WHAT YOU HAVE TO DO: Your task is to gather the lines below that hold the string "logo".

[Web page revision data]
- Opening Delimiter -
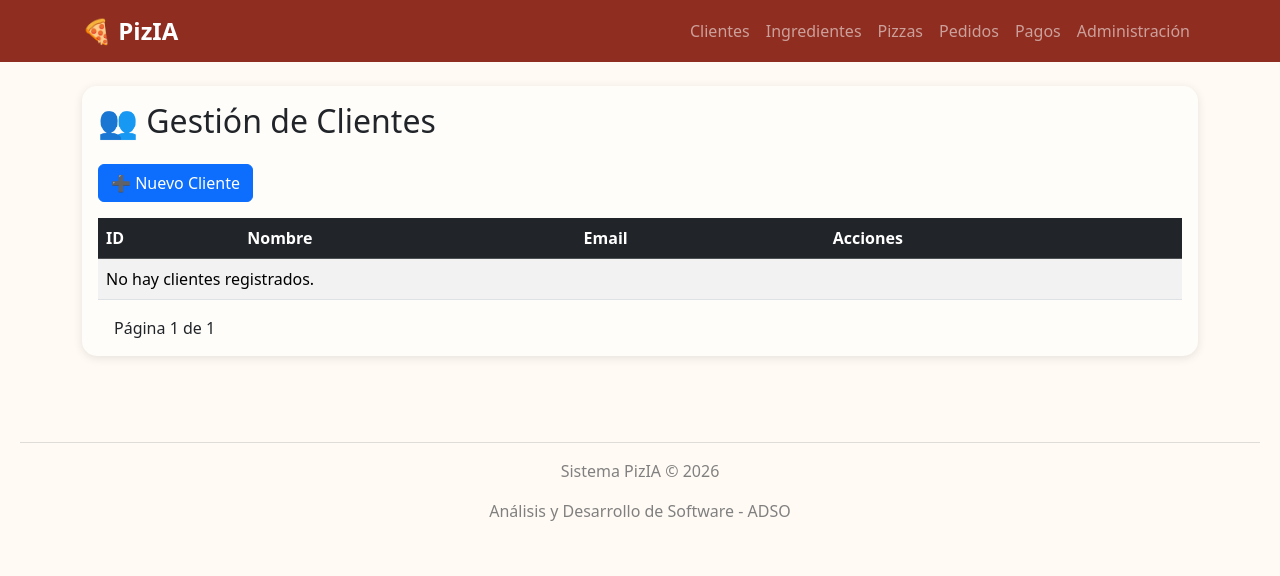
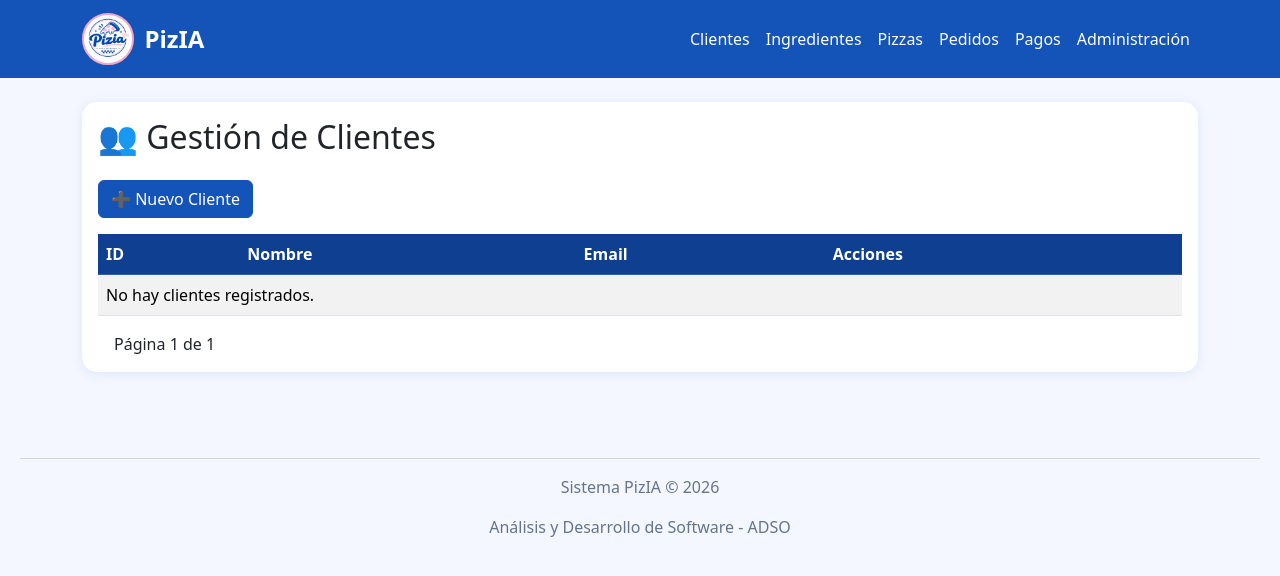
Before and after one commit to zabal8/Pizia-, a Django app: page / in a window 1280 px wide. Shown: the top 576 px of the page. Run offline with Django 5.2, Linux system fonts and the light colour scheme; the visitor is signed in with stand-in values (Sample User, id 1); data that the repository does not hold is empty.

Commit message:
Actualizar marca y colores de PizIA

```diff
--- a/pizia/settings.py
+++ b/pizia/settings.py
@@ -150,3 +150,4 @@ USE_TZ = True
 # https://docs.djangoproject.com/en/6.0/howto/static-files/
 
 STATIC_URL = 'static/'
+STATICFILES_DIRS = [BASE_DIR / 'static']
--- a/templates/base.html
+++ b/templates/base.html
@@ -1,3 +1,4 @@
+{% load static %}
 <!DOCTYPE html>
 <html lang="es">
 
@@ -11,30 +12,89 @@
 
     <style>
 
-        body{
-            background-color:#fffaf4;
+        :root{
+            --pizia-blue:#1453b8;
+            --pizia-blue-dark:#0e3f91;
+            --pizia-pink:#f2a8ca;
+            --pizia-pink-dark:#d95796;
+            --pizia-pink-light:#fff0f7;
+            --pizia-page:#f4f7ff;
         }
 
-        .navbar{background-color:#8f2d20!important;}
-        .btn-success{background-color:#287a45;border-color:#287a45;}
-        .card-custom{background:#fffdf9;}
+        body{
+            background-color:var(--pizia-page);
+            color:#24324b;
+        }
+
+        .navbar{background-color:var(--pizia-blue)!important;}
 
         .navbar-brand{
+            display:flex;
+            align-items:center;
+            gap:.65rem;
+            color:#fff!important;
+        }
+
+        .brand-logo{
+            width:52px;
+            height:52px;
+            object-fit:cover;
+            object-position:center;
+            border:2px solid var(--pizia-pink);
+            border-radius:50%;
+            background:#fff;
+            padding:2px;
+        }
+
+        .navbar .nav-link{color:#fff;transition:color .15s ease-in-out;}
+        .navbar .nav-link:hover,.navbar .nav-link:focus{color:var(--pizia-pink);}
+        .navbar-toggler{border-color:var(--pizia-pink);}
+
+        .btn-success,.btn-primary{
+            background-color:var(--pizia-blue);
+            border-color:var(--pizia-blue);
+        }
+
+        .btn-success:hover,.btn-primary:hover{
+            background-color:var(--pizia-pink-dark);
+            border-color:var(--pizia-pink-dark);
+        }
+
+        .btn-warning{
+            color:var(--pizia-blue-dark);
+            background-color:var(--pizia-pink);
+            border-color:var(--pizia-pink);
+        }
+
+        .btn-warning:hover{
+            color:#fff;
+            background-color:var(--pizia-pink-dark);
+            border-color:var(--pizia-pink-dark);
+        }
+
+        .table-dark{
+            --bs-table-bg:var(--pizia-blue-dark);
+            --bs-table-color:#fff;
+            --bs-table-border-color:#315fa4;
+        }
+
+        .navbar-brand span{
             font-weight:bold;
             font-size:1.5rem;
         }
 
         .card-custom{
+            background:#fff;
             border:none;
             border-radius:15px;
-            box-shadow:0 2px 10px rgba(0,0,0,.1);
+            box-shadow:0 2px 12px rgba(20,83,184,.10);
         }
 
         footer{
             margin-top:50px;
             padding:20px;
             text-align:center;
-            color:gray;
+            color:#64748b;
         }
 
     </style>
@@ -43,12 +103,13 @@
 
 <body>
 
-<nav class="navbar navbar-expand-lg navbar-dark bg-dark">
+<nav class="navbar navbar-expand-lg navbar-dark">
 
     <div class="container">
 
         <a class="navbar-brand" href="/">
-            🍕 PizIA
+            <img class="brand-logo" src="{% static 'img/pizia-logo.png' %}" alt="Logotipo de PizIA">
+            <span>PizIA</span>
         </a>
 
         <button class="navbar-toggler"
```
Also changed, not shown: static/img/pizia-logo.png (added).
- Closing Delimiter -
RESPONSE AREA:
+        .brand-logo{
+            <img class="brand-logo" src="{% static 'img/pizia-logo.png' %}" alt="Logotipo de PizIA">
Also changed, not shown: static/img/pizia-logo.png (added).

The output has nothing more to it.